▶ _TRY IT_: Your job is to copy the lines from the material that include "width".

▶ _AVAILABLE DATA_:
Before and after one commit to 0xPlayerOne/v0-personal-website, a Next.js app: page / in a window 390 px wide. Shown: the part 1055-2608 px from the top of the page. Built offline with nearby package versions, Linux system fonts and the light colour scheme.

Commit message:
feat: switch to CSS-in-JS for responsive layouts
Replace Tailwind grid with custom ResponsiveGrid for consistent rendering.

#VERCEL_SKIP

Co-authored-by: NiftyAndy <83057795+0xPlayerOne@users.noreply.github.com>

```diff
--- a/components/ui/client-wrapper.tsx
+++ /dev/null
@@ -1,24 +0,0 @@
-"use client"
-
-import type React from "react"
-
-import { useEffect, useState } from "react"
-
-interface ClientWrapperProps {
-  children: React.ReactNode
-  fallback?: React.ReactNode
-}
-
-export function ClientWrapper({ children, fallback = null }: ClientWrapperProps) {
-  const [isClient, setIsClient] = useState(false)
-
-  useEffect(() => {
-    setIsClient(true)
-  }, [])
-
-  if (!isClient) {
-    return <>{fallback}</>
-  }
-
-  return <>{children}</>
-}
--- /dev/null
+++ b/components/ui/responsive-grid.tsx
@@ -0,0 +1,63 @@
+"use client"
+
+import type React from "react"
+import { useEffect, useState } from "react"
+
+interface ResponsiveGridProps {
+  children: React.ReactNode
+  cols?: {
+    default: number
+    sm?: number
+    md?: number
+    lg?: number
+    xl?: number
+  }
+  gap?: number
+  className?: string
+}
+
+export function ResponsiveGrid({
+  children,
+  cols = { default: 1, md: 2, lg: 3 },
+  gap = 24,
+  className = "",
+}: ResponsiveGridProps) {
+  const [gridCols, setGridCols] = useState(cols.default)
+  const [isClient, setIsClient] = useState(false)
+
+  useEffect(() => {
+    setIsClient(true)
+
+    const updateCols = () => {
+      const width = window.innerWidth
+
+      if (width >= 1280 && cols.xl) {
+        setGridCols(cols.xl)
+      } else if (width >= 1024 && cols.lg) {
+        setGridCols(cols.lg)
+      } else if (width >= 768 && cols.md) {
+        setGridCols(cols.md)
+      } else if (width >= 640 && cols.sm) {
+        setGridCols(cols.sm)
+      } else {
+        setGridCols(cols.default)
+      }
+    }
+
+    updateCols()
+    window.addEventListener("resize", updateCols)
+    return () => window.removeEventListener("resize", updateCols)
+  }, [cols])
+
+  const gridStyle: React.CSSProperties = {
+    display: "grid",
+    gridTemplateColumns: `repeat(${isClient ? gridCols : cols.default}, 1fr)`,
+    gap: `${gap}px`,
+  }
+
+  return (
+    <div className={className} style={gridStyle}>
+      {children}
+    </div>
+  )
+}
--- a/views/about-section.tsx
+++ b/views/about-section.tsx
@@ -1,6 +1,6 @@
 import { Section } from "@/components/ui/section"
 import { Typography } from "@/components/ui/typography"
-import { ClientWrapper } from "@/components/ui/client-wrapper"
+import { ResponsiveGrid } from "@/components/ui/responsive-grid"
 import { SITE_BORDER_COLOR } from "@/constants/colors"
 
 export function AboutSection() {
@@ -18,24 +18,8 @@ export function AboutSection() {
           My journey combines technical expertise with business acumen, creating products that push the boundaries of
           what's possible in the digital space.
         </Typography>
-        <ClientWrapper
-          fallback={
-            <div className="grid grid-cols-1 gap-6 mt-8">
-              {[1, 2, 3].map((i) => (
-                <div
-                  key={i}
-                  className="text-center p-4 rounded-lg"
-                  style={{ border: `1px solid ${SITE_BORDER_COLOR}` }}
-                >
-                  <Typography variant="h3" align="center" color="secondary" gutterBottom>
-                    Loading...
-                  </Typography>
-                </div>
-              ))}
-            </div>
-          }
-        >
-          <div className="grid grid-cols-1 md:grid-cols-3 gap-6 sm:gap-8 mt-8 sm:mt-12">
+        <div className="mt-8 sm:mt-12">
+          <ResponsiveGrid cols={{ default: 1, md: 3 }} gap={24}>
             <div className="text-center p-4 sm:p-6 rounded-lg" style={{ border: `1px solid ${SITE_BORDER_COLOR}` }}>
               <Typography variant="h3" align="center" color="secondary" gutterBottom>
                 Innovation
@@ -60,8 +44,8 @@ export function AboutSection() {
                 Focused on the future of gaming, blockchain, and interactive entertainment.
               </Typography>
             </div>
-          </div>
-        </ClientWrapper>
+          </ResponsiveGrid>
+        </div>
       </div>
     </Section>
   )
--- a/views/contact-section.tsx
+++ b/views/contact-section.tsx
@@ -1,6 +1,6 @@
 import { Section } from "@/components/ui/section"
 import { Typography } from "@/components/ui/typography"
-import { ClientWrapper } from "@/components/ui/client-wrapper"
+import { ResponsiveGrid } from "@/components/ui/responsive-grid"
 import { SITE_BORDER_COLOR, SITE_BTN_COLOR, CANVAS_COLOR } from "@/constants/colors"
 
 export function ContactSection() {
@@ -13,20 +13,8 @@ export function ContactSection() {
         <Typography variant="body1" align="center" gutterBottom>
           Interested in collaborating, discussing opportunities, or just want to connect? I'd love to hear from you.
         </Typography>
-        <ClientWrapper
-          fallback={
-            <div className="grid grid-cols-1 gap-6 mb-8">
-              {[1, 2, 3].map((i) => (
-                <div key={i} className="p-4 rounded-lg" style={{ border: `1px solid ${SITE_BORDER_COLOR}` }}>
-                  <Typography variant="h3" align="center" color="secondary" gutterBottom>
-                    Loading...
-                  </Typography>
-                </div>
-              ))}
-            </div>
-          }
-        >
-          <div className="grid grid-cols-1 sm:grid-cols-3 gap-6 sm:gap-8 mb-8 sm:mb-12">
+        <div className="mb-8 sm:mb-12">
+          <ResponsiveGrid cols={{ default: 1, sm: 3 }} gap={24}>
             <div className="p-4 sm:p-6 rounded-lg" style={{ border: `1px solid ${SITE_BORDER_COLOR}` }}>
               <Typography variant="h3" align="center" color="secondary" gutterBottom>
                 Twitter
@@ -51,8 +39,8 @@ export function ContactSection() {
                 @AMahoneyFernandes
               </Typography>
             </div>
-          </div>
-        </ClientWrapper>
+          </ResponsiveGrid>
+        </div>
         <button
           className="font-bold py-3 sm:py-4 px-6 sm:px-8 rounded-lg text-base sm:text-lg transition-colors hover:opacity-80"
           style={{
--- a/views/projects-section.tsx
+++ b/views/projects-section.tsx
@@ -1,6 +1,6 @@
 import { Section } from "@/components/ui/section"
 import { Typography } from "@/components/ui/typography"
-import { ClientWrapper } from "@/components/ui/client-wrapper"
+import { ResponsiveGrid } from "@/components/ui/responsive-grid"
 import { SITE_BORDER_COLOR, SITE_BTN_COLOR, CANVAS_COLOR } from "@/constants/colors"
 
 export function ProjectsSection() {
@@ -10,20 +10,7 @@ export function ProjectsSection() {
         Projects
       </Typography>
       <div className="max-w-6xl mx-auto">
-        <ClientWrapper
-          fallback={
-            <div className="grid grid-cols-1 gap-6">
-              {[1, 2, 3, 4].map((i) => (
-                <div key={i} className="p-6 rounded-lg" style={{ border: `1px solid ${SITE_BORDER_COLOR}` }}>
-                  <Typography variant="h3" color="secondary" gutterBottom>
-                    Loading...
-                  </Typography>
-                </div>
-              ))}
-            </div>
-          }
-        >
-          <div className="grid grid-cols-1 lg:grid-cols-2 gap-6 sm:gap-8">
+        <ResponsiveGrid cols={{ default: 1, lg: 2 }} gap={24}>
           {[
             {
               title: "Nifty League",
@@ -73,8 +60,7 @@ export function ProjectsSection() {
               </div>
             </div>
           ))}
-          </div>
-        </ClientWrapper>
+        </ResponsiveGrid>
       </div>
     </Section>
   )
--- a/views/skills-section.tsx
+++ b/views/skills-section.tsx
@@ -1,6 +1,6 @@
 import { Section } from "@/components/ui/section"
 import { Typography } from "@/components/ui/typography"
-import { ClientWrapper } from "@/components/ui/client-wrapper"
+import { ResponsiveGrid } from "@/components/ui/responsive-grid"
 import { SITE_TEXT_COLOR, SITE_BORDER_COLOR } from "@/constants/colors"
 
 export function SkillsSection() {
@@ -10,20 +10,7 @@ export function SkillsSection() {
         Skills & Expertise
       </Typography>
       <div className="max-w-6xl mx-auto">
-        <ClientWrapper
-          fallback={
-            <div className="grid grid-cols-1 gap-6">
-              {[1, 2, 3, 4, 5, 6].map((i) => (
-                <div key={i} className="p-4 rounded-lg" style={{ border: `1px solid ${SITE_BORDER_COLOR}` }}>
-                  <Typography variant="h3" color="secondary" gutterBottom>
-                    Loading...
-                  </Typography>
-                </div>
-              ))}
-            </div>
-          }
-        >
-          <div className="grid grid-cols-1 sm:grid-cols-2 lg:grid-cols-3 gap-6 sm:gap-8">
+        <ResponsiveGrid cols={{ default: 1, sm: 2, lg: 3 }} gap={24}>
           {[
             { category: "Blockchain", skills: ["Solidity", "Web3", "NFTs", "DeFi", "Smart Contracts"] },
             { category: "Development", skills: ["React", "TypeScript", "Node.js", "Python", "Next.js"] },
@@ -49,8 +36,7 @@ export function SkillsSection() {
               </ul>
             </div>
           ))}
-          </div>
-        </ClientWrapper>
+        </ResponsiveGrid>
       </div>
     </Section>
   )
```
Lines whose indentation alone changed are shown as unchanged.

---

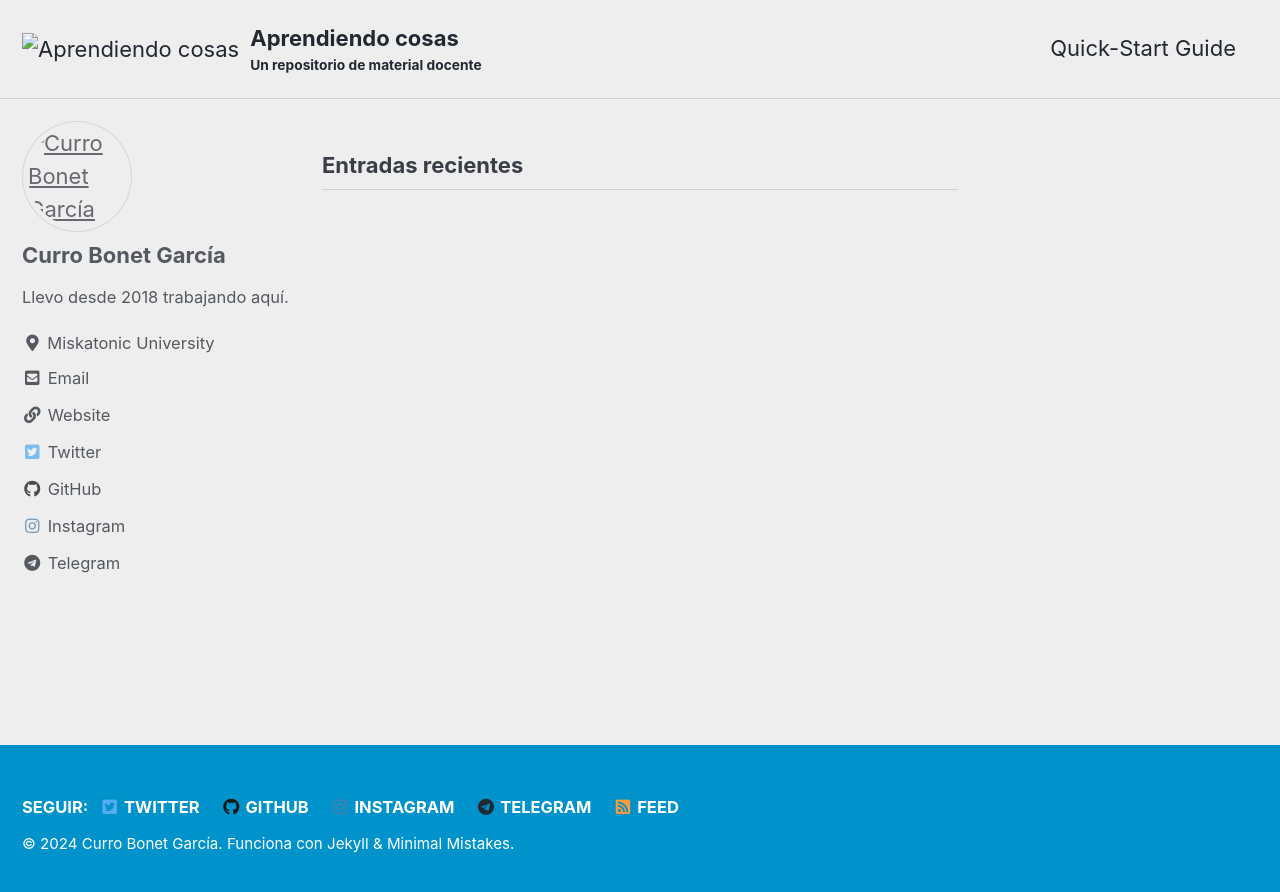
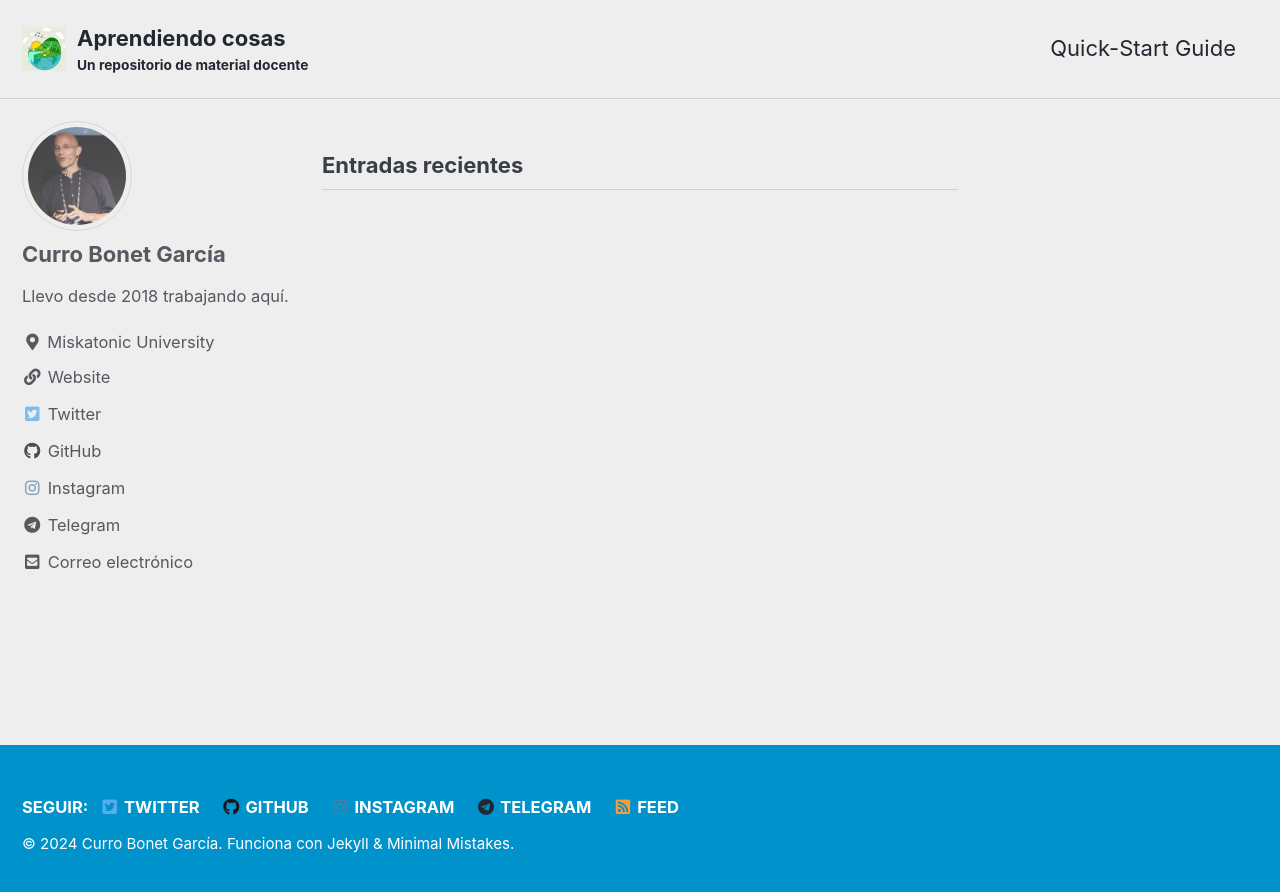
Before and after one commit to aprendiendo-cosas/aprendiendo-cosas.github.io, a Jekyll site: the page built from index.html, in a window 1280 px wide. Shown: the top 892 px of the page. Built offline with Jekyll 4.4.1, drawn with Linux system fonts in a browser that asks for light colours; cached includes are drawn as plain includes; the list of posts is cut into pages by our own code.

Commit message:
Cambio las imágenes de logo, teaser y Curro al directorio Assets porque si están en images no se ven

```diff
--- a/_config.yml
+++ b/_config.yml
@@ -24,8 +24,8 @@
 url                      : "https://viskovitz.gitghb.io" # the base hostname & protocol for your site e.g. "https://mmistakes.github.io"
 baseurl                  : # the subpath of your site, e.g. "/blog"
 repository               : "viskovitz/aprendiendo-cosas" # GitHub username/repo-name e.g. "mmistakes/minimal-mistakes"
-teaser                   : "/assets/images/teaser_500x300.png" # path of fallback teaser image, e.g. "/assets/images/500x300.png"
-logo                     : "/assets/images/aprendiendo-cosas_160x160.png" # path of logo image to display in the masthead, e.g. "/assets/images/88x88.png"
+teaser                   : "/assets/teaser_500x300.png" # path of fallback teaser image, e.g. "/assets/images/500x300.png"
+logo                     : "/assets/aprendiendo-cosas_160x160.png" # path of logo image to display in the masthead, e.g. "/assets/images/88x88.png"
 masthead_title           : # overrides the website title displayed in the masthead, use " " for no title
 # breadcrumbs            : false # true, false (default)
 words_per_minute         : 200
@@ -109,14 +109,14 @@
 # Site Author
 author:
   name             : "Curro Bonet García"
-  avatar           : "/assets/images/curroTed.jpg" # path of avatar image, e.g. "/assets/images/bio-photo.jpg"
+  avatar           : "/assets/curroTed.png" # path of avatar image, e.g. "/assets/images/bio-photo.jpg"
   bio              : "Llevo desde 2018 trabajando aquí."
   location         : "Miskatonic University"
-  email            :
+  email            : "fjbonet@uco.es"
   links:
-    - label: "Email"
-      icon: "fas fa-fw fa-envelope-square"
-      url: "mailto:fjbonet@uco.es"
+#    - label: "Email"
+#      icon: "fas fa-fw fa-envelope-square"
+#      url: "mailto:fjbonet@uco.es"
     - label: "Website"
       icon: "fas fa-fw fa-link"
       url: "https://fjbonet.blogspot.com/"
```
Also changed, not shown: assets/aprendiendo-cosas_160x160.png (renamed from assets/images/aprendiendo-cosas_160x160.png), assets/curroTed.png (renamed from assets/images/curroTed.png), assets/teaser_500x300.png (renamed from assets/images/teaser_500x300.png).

▶ _FINAL ANSWER_:
+      const width = window.innerWidth
+      if (width >= 1280 && cols.xl) {
+      } else if (width >= 1024 && cols.lg) {
+      } else if (width >= 768 && cols.md) {
+      } else if (width >= 640 && cols.sm) {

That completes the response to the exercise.